EXERCISE DIRECTIONS:
Pictures stay out of the copy, and everything else in the data below is repeated exactly.

[DATA LISTING]

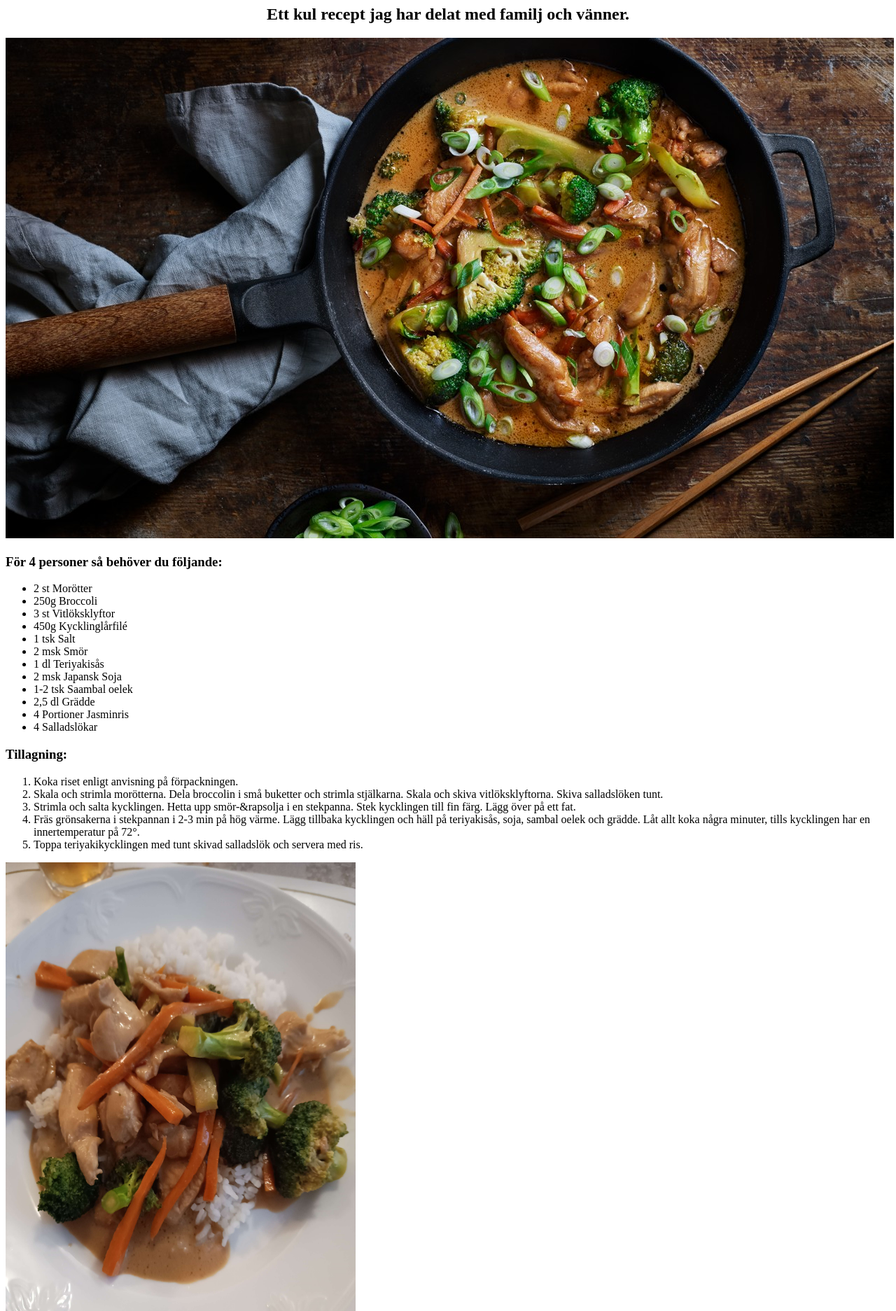
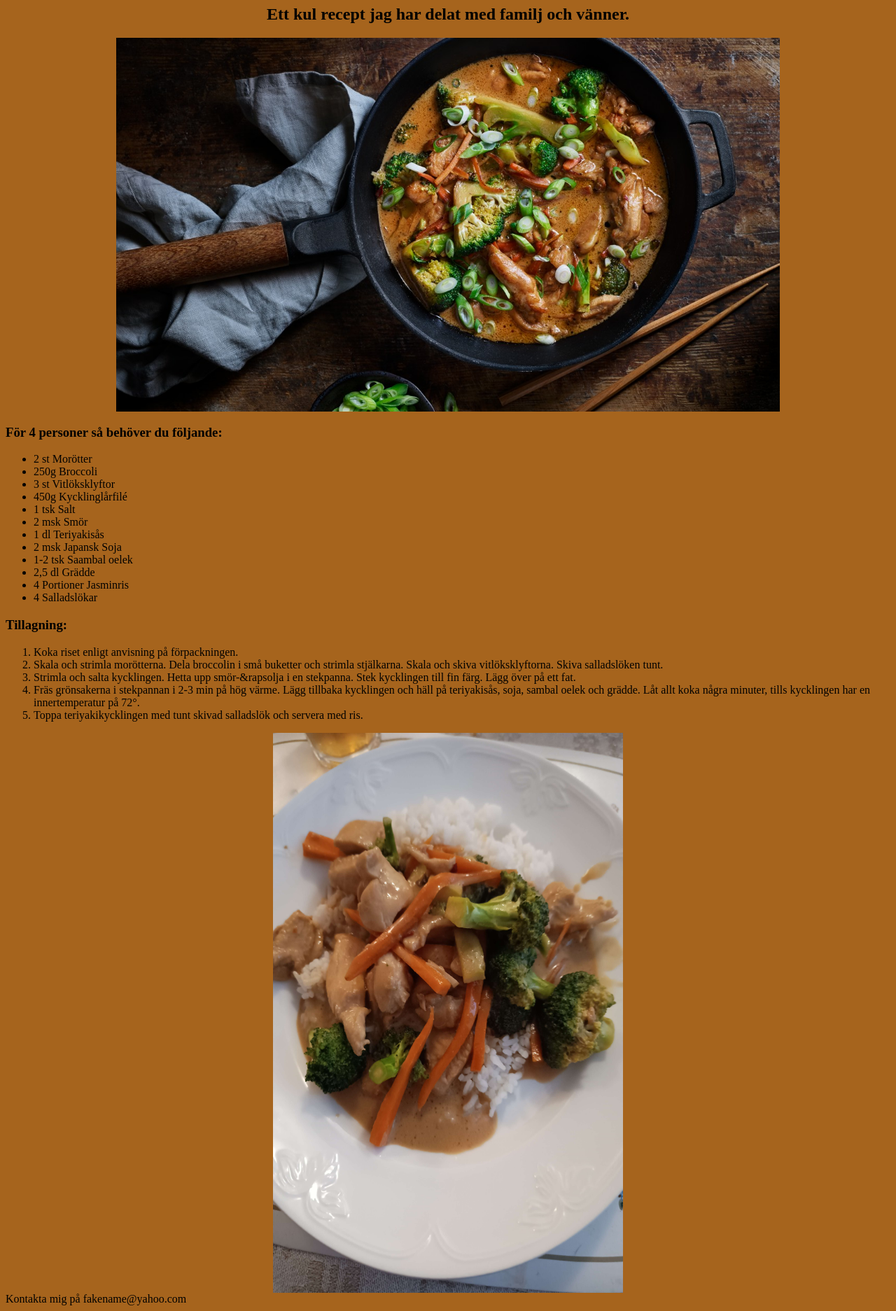
Before and after one commit to KerrikTheCleric/recept, a plain HTML site: page index.html in a window 1280 px wide. Shown: the part 73-1946 px from the top of the page at 70% size. Drawn offline with Linux system fonts and the light colour scheme.

Commit message:
Center images

```diff
--- /dev/null
+++ b/index.css
@@ -0,0 +1,23 @@
+.center {
+    display: block;
+    margin-left: auto;
+    margin-right: auto;
+    width: 75%;
+  }
+
+  #underImage{
+    display: flex;
+    justify-content: center;
+  }
+
+body {
+    background-color: #a6641d;
+  }
+
+h1{
+    text-align: center;
+}
+
+h2{
+    text-align: center;
+}
--- a/index.html
+++ b/index.html
@@ -4,12 +4,12 @@
     <meta charset="UTF-8">
     <meta name="viewport" content="width=device-width, initial-scale=1.0">
     <title>Recept</title>
-    <style>h1{text-align: center;} h2{text-align: center;}</style>
+    <link rel="stylesheet" href="index.css" />
 </head>
 <body>
     <h1>Teriyakikyckling</h1>
     <h2>Ett kul recept jag har delat med familj och vänner.</h2>
-    <img src="teriyakikyckling.jpg" alt="teriyakikyckling.jpg">
+    <img src="teriyakikyckling.jpg" alt="teriyakikyckling.jpg" class="center">
     <section>
         <h3>För 4 personer så behöver du följande:</h3>
         <ul>
@@ -26,7 +26,8 @@
             <li>4 Portioner Jasminris</li>
             <li>4 Salladslökar</li>
         </ul></section>
-    <section><h3>Tillagning:</h3>
+    <section>
+        <h3>Tillagning:</h3>
         <ol>
             <li>Koka riset enligt anvisning på förpackningen.</li>
             <li>Skala och strimla morötterna. Dela broccolin i små buketter och strimla stjälkarna. Skala och skiva vitlöksklyftorna. Skiva salladslöken tunt.</li>
@@ -35,7 +36,9 @@
             <li>Toppa teriyakikycklingen med tunt skivad salladslök och servera med ris.</li>
         </ol>
     </section>
-    <img name = "kycklingteriyaki_serverad" src="kycklingteriyaki_serverad.jpg" alt="kycklingteriyaki_serverad.jpg" width="500" height="800">
+    <div id="underImage">
+        <img name = "kycklingteriyaki_serverad" src="kycklingteriyaki_serverad.jpg" alt="kycklingteriyaki_serverad.jpg" width="500" height="800" >
+    </div>
     <footer>Kontakta mig på fakename@yahoo.com</footer>
 </body>
 </html>
```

[/DATA LISTING]

SOLUTION:
Before and after one commit to KerrikTheCleric/recept, a plain HTML site: page index.html in a window 1280 px wide. Shown: the part 73-1946 px from the top of the page at 70% size. Drawn offline with Linux system fonts and the light colour scheme.

Commit message:
Center images

```diff
--- /dev/null
+++ b/index.css
@@ -0,0 +1,23 @@
+.center {
+    display: block;
+    margin-left: auto;
+    margin-right: auto;
+    width: 75%;
+  }
+
+  #underImage{
+    display: flex;
+    justify-content: center;
+  }
+
+body {
+    background-color: #a6641d;
+  }
+
+h1{
+    text-align: center;
+}
+
+h2{
+    text-align: center;
+}
--- a/index.html
+++ b/index.html
@@ -4,12 +4,12 @@
     <meta charset="UTF-8">
     <meta name="viewport" content="width=device-width, initial-scale=1.0">
     <title>Recept</title>
-    <style>h1{text-align: center;} h2{text-align: center;}</style>
+    <link rel="stylesheet" href="index.css" />
 </head>
 <body>
     <h1>Teriyakikyckling</h1>
     <h2>Ett kul recept jag har delat med familj och vänner.</h2>
-    <img src="teriyakikyckling.jpg" alt="teriyakikyckling.jpg">
+    <img src="teriyakikyckling.jpg" alt="teriyakikyckling.jpg" class="center">
     <section>
         <h3>För 4 personer så behöver du följande:</h3>
         <ul>
@@ -26,7 +26,8 @@
             <li>4 Portioner Jasminris</li>
             <li>4 Salladslökar</li>
         </ul></section>
-    <section><h3>Tillagning:</h3>
+    <section>
+        <h3>Tillagning:</h3>
         <ol>
             <li>Koka riset enligt anvisning på förpackningen.</li>
             <li>Skala och strimla morötterna. Dela broccolin i små buketter och strimla stjälkarna. Skala och skiva vitlöksklyftorna. Skiva salladslöken tunt.</li>
@@ -35,7 +36,9 @@
             <li>Toppa teriyakikycklingen med tunt skivad salladslök och servera med ris.</li>
         </ol>
     </section>
-    <img name = "kycklingteriyaki_serverad" src="kycklingteriyaki_serverad.jpg" alt="kycklingteriyaki_serverad.jpg" width="500" height="800">
+    <div id="underImage">
+        <img name = "kycklingteriyaki_serverad" src="kycklingteriyaki_serverad.jpg" alt="kycklingteriyaki_serverad.jpg" width="500" height="800" >
+    </div>
     <footer>Kontakta mig på fakename@yahoo.com</footer>
 </body>
 </html>
```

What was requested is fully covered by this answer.